To those who are attempting to think through our societal woes, of which there are many, by looking at all sides, looking for truth instead of opinion, for what might work instead of why it won’t, to you, I say, hang tough. Stay focused. Don’t let the naysayers derail you.
The world needs leaders that are willing to think for themselves, stable enough to incorporate conflicting messages into their thinking without hating, blaming or dividing: leaders who can validate one’s right to an opinion while holding a conflicting or opposing belief. This is a sign of intelligence. This is the kind of thinking that can lead to compromise and solutions. This is the kind of thinking that can strengthen a nation.
“The test of a first-rate intelligence is the ability to hold two opposed ideas in mind at the same time and still retain the ability to function.” – F. Scott Fitzgerald
However, these kinds of leaders seem scarce these days. Many are playing politics and jockeying for approval ratings. Many of our deep thinkers are being silenced and shamed for their thoughts if they oppose the noisy minority. Nothing positive has ever been accomplished by piling shaming accusations on freethinking. We need leaders that are willing to think, willing to express those thoughts in a reasonable, straightforward way. We need leaders who are not afraid of the noisy, destructive opposition who would try to chase you under a rock to shut you up.
You may stay on the sidelines, wearily shaking your head, wishing things would get better, hoping that problems get solved and criticizing those that are out in the fray; however, if you actually want to change the world, you must be the one to learn to stay steady, get grounded and be laser focused.

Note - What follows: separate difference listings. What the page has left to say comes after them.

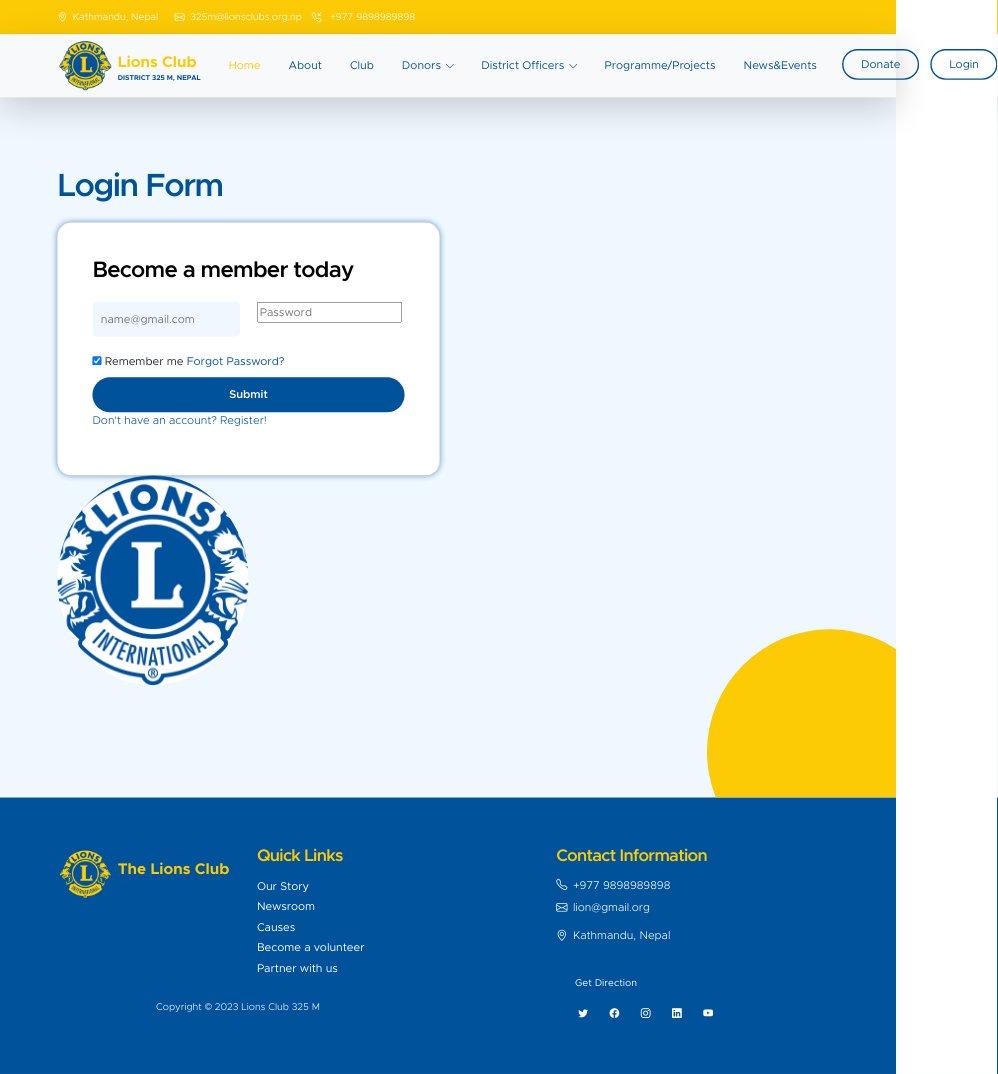
Repository: sandhya8109/Lions
Page: http://localhost/login.php
An editor plug-in stored every save of this project. The page is shown before and after the next save, followed by the edit.
The browser window is 1280 px wide. The page is 1425 px wide, so the pictures cover 1425 px, including what lies to the right of the window. The pictures show the whole page, at 70% of full size.
The page is run by PHP 8.4 with error messages shown; the project is at /var/www/html/.

Above is the page before, as saved 2023-06-18 12:01:11.
Console error: TypeError: Cannot read properties of undefined (reading 'top')

After the next save:
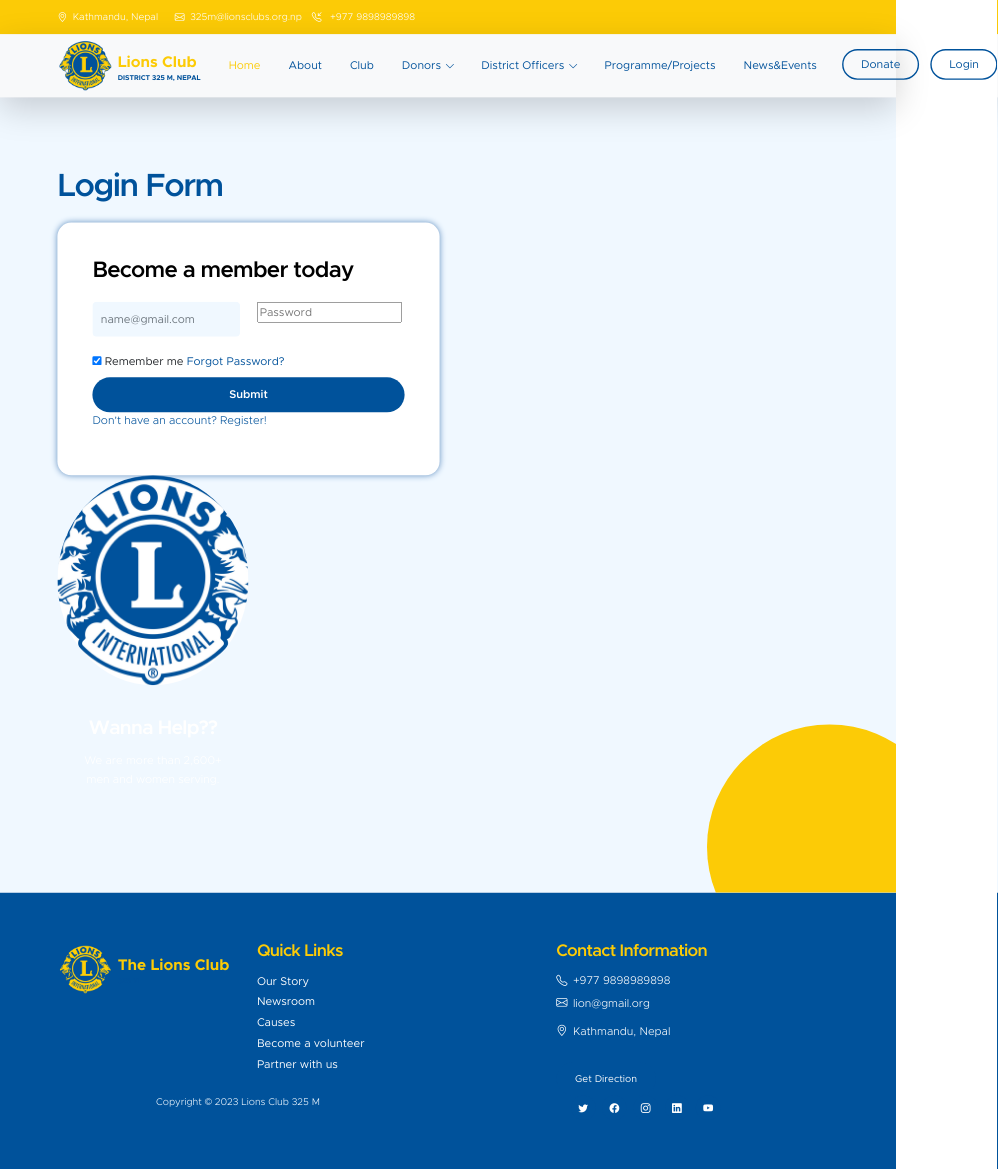
Saved 10 s later.
--- a/login.php
+++ b/login.php
@@ -40,9 +40,9 @@
                 <img src="images/bluelion.jpg" class="volunteer-image img-fluid" alt="">
 
                 <div class="custom-block-body text-center">
+                    <h4 class="text-white mt-lg-3 mb-lg-3">Wanna Help??</h4>
 
-
-
+                    <p class="text-white">We are more than 2,600+ men and women serving.</p>
                 </div>
             </div>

This takes practice, self-discipline and self-awareness. This is the way of the leader.
Getting grounded through meditation, breathing techniques, healthy coping strategies and conscious thought patterns is what is needed for today’s leaders, executives and politicians. Shouting louder that the other guy makes as much sense as talking to someone of a different culture and language by raising your voice, thinking they will ultimately “get it” if you shout. It not only offends and insults but it builds walls, not solutions.
And we sorely need solutions. Not division. Not more factions.
After a recent presentation, someone asked me, “But what do you do when you are really scared. I mean really?” My answer was simple. What you have trained yourself to do.
You can’t manage a crisis by the seat of your pants any more than you can be in a battle for the soul of your country without having trained your mind and spirit. Leaders train themselves to be grounded yet flexible, open minded yet focused, authentic and engaged. Every day.
If this concept is new to you, as a leader, begin today by taking three deep breaths, holding for a few seconds and releasing fully, at various times throughout your day, when you feel tension rising. Learn to take a breath as soon as you realize you are triggered, before you say anything at all. Then respond. You will notice that people begin to respond better to you, and you are on your way to creating solutions instead of exacerbating the problem. The world needs you.
Marianne Clyde, an expert in mental health in the workplace, speaks to businesses and associations about empowerment, team-building and relationship-networking. She is a licensed marriage and family therapist, in practice for over 27 years. She lived in Japan for over eight years and has spent time in at least 20 developing countries, teaching about recovery from trauma, personal empowerment and interpersonal relationships.